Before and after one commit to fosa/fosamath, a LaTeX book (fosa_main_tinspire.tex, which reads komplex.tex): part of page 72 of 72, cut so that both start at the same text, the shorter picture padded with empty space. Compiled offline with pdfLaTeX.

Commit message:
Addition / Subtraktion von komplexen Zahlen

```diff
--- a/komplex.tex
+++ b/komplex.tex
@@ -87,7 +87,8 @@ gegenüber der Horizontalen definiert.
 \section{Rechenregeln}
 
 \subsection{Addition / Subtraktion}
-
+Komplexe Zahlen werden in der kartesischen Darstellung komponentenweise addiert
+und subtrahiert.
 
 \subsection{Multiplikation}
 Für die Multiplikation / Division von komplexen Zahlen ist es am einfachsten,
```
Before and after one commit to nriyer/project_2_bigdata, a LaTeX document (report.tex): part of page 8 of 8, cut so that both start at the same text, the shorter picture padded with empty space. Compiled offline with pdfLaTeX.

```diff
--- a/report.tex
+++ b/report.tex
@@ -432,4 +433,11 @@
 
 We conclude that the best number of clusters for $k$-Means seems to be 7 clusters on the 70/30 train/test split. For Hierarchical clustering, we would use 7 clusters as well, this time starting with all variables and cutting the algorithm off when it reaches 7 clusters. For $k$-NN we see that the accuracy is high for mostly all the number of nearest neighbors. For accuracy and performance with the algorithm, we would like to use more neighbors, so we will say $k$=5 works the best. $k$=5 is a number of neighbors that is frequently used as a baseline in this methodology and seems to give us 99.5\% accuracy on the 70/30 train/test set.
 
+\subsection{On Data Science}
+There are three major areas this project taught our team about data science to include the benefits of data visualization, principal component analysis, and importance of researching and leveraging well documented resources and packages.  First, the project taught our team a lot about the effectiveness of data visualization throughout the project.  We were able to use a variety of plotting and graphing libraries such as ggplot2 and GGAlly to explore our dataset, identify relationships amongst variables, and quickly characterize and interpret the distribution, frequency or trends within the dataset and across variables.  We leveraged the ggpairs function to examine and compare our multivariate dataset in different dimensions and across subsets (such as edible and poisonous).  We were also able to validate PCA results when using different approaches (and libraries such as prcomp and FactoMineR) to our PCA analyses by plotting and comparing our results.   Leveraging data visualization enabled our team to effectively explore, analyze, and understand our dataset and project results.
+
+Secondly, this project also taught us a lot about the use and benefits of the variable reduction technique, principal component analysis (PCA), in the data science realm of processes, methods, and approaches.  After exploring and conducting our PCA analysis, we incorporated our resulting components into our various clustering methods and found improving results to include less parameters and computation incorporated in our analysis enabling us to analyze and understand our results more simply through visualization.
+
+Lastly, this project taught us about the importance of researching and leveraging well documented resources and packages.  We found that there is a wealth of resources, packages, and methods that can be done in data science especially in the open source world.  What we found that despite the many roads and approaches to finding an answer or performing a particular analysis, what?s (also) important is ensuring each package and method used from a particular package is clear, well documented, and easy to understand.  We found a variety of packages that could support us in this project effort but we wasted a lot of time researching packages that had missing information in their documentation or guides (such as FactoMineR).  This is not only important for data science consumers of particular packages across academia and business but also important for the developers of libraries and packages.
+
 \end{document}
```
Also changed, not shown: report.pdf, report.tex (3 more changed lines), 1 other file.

········

> INSTRUCTIONS FOR THE TASK:
Keep only the lines of the listing that contain the word "Zahlen", and copy them.

> EXERCISE SOLUTION:
Addition / Subtraktion von komplexen Zahlen
+Komplexe Zahlen werden in der kartesischen Darstellung komponentenweise addiert
 Für die Multiplikation / Division von komplexen Zahlen ist es am einfachsten,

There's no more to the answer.